> _Records for the exercise_
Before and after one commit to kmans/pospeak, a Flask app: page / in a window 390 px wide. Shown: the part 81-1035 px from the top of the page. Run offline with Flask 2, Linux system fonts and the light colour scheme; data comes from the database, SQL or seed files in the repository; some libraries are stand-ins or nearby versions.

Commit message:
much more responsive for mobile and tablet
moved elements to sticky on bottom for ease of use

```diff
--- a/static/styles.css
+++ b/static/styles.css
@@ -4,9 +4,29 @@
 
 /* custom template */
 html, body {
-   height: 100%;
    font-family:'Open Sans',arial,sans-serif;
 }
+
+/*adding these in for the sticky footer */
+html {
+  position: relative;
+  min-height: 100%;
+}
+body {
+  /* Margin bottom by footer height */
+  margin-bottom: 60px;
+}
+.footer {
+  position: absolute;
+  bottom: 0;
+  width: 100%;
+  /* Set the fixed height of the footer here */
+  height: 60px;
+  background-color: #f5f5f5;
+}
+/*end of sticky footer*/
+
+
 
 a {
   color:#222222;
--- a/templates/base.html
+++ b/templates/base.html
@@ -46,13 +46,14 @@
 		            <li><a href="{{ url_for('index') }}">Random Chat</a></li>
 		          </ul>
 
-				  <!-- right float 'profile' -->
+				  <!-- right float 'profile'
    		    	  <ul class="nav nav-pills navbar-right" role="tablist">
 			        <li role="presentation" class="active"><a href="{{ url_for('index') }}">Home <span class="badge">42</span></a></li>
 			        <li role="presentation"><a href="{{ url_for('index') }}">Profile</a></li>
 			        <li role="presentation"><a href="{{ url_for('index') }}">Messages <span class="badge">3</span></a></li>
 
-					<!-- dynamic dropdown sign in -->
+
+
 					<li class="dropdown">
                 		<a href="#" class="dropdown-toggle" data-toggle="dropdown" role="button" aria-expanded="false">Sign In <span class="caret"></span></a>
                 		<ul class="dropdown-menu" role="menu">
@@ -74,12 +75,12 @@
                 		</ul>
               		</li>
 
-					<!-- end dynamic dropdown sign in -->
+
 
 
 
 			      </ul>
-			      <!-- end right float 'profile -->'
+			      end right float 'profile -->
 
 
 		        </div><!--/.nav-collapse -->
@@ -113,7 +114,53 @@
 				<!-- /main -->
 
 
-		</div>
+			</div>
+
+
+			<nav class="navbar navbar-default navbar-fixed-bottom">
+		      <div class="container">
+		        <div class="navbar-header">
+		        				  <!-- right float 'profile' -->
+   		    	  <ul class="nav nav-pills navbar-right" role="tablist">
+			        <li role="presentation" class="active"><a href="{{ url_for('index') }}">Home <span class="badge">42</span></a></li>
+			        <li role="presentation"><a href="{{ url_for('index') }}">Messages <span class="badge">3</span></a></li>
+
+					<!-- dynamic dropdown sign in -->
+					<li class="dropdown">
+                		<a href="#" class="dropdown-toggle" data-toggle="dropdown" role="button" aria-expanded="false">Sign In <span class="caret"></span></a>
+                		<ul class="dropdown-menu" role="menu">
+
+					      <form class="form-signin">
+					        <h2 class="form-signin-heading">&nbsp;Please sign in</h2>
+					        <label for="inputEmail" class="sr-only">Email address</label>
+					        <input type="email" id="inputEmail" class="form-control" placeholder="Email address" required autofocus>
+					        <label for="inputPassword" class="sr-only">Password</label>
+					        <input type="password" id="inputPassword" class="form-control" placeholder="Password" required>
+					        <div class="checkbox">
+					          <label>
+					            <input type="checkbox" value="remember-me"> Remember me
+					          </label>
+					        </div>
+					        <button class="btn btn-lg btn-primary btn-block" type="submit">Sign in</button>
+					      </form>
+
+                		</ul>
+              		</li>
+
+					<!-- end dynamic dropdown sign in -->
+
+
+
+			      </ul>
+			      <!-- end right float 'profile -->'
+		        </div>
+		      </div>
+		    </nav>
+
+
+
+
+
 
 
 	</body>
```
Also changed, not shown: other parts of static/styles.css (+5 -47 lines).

> _Task details_
Repeat the data word for word, leaving out no line.

> _Exercise response_
Before and after one commit to kmans/pospeak, a Flask app: page / in a window 390 px wide. Shown: the part 81-1035 px from the top of the page. Run offline with Flask 2, Linux system fonts and the light colour scheme; data comes from the database, SQL or seed files in the repository; some libraries are stand-ins or nearby versions.

Commit message:
much more responsive for mobile and tablet
moved elements to sticky on bottom for ease of use

```diff
--- a/static/styles.css
+++ b/static/styles.css
@@ -4,9 +4,29 @@
 
 /* custom template */
 html, body {
-   height: 100%;
    font-family:'Open Sans',arial,sans-serif;
 }
+
+/*adding these in for the sticky footer */
+html {
+  position: relative;
+  min-height: 100%;
+}
+body {
+  /* Margin bottom by footer height */
+  margin-bottom: 60px;
+}
+.footer {
+  position: absolute;
+  bottom: 0;
+  width: 100%;
+  /* Set the fixed height of the footer here */
+  height: 60px;
+  background-color: #f5f5f5;
+}
+/*end of sticky footer*/
+
+
 
 a {
   color:#222222;
--- a/templates/base.html
+++ b/templates/base.html
@@ -46,13 +46,14 @@
 		            <li><a href="{{ url_for('index') }}">Random Chat</a></li>
 		          </ul>
 
-				  <!-- right float 'profile' -->
+				  <!-- right float 'profile'
    		    	  <ul class="nav nav-pills navbar-right" role="tablist">
 			        <li role="presentation" class="active"><a href="{{ url_for('index') }}">Home <span class="badge">42</span></a></li>
 			        <li role="presentation"><a href="{{ url_for('index') }}">Profile</a></li>
 			        <li role="presentation"><a href="{{ url_for('index') }}">Messages <span class="badge">3</span></a></li>
 
-					<!-- dynamic dropdown sign in -->
+
+
 					<li class="dropdown">
                 		<a href="#" class="dropdown-toggle" data-toggle="dropdown" role="button" aria-expanded="false">Sign In <span class="caret"></span></a>
                 		<ul class="dropdown-menu" role="menu">
@@ -74,12 +75,12 @@
                 		</ul>
               		</li>
 
-					<!-- end dynamic dropdown sign in -->
+
 
 
 
 			      </ul>
-			      <!-- end right float 'profile -->'
+			      end right float 'profile -->
 
 
 		        </div><!--/.nav-collapse -->
@@ -113,7 +114,53 @@
 				<!-- /main -->
 
 
-		</div>
+			</div>
+
+
+			<nav class="navbar navbar-default navbar-fixed-bottom">
+		      <div class="container">
+		        <div class="navbar-header">
+		        				  <!-- right float 'profile' -->
+   		    	  <ul class="nav nav-pills navbar-right" role="tablist">
+			        <li role="presentation" class="active"><a href="{{ url_for('index') }}">Home <span class="badge">42</span></a></li>
+			        <li role="presentation"><a href="{{ url_for('index') }}">Messages <span class="badge">3</span></a></li>
+
+					<!-- dynamic dropdown sign in -->
+					<li class="dropdown">
+                		<a href="#" class="dropdown-toggle" data-toggle="dropdown" role="button" aria-expanded="false">Sign In <span class="caret"></span></a>
+                		<ul class="dropdown-menu" role="menu">
+
+					      <form class="form-signin">
+					        <h2 class="form-signin-heading">&nbsp;Please sign in</h2>
+					        <label for="inputEmail" class="sr-only">Email address</label>
+					        <input type="email" id="inputEmail" class="form-control" placeholder="Email address" required autofocus>
+					        <label for="inputPassword" class="sr-only">Password</label>
+					        <input type="password" id="inputPassword" class="form-control" placeholder="Password" required>
+					        <div class="checkbox">
+					          <label>
+					            <input type="checkbox" value="remember-me"> Remember me
+					          </label>
+					        </div>
+					        <button class="btn btn-lg btn-primary btn-block" type="submit">Sign in</button>
+					      </form>
+
+                		</ul>
+              		</li>
+
+					<!-- end dynamic dropdown sign in -->
+
+
+
+			      </ul>
+			      <!-- end right float 'profile -->'
+		        </div>
+		      </div>
+		    </nav>
+
+
+
+
+
 
 
 	</body>
```
Also changed, not shown: other parts of static/styles.css (+5 -47 lines).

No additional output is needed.